The Social Worker is often called “the gate keeper”, a reference to their role of organizing services across a wide span of social care. These services may include help in the home, child care in the home, provision of aids, adaptations in the home, specialist counselling, the use of facilities such as day centres and short or long term respite care. In managing personal finance the social worker may advise on social security benefits and referral to the appropriate agency.
Distric or Community Nurse
The District or Community Nurse is a registered nurse who may have additional qualifications and usually works as a member of a community care team based in a health centre or doctor’s practice. The nurse plans nursing care in the home which may involve assistance with personal hygiene, dressings, management of medication, care of pressure sores and advice on other aspects of care and support for those living with MS. Referral may be made to other agencies and services to help the individual and the family.

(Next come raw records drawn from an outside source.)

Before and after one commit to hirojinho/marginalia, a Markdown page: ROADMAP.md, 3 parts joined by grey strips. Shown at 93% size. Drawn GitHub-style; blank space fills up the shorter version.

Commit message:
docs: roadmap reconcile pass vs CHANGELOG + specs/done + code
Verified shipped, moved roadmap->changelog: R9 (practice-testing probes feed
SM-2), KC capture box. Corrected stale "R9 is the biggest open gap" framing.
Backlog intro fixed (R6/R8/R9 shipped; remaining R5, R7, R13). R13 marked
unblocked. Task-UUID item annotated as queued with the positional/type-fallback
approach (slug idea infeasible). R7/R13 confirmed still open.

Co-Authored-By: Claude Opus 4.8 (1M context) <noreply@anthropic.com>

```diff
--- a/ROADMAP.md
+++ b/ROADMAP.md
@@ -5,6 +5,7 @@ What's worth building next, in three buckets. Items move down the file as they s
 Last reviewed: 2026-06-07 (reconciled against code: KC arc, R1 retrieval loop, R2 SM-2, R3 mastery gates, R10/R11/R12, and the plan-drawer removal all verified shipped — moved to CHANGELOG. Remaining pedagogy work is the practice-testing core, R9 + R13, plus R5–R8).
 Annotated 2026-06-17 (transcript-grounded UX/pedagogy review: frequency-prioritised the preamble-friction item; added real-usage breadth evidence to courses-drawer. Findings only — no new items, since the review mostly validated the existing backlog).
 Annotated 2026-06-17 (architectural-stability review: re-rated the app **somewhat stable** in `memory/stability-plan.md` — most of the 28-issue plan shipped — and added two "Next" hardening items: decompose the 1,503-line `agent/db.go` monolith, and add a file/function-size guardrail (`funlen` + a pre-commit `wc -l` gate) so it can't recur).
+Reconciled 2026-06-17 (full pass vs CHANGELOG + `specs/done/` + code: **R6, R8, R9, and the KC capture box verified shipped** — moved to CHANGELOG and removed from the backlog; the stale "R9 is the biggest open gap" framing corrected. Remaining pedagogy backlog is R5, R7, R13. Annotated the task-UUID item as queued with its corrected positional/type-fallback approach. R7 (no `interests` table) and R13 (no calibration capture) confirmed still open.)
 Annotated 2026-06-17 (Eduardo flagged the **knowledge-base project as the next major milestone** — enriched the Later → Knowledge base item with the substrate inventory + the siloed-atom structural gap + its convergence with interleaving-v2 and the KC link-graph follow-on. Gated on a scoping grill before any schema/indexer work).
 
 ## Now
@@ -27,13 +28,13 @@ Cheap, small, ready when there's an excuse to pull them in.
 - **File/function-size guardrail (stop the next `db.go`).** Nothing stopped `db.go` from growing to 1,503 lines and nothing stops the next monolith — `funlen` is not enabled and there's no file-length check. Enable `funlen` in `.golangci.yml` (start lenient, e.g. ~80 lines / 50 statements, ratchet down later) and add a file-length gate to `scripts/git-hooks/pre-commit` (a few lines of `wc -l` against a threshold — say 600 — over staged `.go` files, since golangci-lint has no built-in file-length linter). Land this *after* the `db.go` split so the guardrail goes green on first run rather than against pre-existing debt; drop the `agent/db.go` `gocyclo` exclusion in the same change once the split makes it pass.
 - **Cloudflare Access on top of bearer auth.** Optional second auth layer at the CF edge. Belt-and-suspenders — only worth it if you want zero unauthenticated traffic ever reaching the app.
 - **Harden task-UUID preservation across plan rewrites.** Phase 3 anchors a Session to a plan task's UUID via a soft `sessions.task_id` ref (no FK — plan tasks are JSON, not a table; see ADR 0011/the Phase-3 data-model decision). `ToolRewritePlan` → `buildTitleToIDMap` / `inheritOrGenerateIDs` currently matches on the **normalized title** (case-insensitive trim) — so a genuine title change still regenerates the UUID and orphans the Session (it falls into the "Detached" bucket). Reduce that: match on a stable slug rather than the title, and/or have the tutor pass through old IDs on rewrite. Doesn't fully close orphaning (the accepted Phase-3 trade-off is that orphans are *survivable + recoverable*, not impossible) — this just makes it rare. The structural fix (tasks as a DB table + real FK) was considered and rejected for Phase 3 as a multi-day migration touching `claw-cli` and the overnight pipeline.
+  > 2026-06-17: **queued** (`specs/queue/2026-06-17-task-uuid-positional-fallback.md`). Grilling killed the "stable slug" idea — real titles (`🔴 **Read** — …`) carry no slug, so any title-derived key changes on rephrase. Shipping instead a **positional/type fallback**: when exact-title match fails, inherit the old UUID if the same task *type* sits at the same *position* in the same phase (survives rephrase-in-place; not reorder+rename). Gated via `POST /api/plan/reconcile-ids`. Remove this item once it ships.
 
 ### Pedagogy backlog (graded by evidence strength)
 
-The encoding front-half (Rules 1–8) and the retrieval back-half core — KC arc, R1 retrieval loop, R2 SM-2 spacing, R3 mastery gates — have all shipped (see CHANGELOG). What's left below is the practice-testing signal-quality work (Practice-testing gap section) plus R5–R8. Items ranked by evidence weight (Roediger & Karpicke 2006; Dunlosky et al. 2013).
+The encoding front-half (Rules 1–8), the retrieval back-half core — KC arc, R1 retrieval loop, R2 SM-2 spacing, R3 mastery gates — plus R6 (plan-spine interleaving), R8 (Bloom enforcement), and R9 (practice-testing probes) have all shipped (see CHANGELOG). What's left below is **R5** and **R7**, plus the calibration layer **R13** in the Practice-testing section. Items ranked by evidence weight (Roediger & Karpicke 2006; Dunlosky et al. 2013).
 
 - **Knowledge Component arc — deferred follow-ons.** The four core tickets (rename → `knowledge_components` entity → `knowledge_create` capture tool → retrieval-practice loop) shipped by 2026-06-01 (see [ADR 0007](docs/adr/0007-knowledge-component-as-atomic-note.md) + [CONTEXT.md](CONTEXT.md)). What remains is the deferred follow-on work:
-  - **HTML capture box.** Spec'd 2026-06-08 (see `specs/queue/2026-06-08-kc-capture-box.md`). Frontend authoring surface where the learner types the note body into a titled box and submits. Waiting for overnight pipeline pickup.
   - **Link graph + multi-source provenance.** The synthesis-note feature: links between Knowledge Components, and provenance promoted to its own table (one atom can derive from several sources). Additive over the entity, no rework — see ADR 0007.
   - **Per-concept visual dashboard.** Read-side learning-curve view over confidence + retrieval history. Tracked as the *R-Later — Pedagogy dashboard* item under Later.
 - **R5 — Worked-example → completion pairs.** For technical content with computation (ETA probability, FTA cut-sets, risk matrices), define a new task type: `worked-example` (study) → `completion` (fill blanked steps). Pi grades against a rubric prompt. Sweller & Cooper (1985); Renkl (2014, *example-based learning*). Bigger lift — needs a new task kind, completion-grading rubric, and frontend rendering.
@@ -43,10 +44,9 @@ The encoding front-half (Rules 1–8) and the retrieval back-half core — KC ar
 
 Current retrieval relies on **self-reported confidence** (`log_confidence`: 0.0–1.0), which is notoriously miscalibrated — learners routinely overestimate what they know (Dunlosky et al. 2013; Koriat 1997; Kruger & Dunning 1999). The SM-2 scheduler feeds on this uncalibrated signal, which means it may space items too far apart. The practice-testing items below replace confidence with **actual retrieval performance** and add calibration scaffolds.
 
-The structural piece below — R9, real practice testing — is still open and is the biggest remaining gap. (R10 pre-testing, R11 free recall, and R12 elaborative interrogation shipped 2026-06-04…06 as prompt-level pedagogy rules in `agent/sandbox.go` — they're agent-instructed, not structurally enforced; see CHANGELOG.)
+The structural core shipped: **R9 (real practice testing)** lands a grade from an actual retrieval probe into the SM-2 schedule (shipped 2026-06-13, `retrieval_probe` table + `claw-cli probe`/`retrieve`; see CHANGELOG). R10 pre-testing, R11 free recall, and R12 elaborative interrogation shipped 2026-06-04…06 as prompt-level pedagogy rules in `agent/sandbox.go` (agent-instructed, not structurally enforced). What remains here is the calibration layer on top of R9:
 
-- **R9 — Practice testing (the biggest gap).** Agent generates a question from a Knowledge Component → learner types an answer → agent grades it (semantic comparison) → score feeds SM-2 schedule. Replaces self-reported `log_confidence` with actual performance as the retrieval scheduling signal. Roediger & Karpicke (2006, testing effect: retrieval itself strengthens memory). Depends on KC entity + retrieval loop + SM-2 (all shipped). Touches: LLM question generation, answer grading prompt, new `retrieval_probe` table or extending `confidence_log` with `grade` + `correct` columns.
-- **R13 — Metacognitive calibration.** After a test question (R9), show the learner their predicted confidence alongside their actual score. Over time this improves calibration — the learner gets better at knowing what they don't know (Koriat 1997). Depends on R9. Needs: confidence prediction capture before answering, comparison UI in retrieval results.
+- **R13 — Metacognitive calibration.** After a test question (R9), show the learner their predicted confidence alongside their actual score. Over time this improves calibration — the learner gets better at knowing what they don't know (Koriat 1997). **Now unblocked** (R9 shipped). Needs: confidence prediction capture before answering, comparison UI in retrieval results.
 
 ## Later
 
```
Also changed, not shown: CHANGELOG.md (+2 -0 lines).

Community Psychiatric Nurse
The Community Psychiatric Nurse is a title which is often misunderstood because of the association of the word ‘psychiatric’ with mental ill health. Nevertheless the nurse is able to help people with MS who may for example have short-term memory loss or more commonly depression. This will involve counselling and possibly medication. Depression, like any other illness, affects quality of life for all those living with MS. The nurse may be able to help in times of stress and emotional upheaval.
Care Assistant & Auxiliary Nurse
The Care Assistant and Auxiliary Nurse are trained in a range of duties that include assisting with toileting, personal hygiene, dressing, feeding. As member of the hospital and community care teams they are not trained to registered nurse standards but may carry out a variety of care tasks either alone or under supervision.
The Home Help is trained to provide a comprehensive service in the home that includes cleaning, cooking, fire lighting and shopping. The social services usually organize this kind of help. Remember there is help at hand in the community.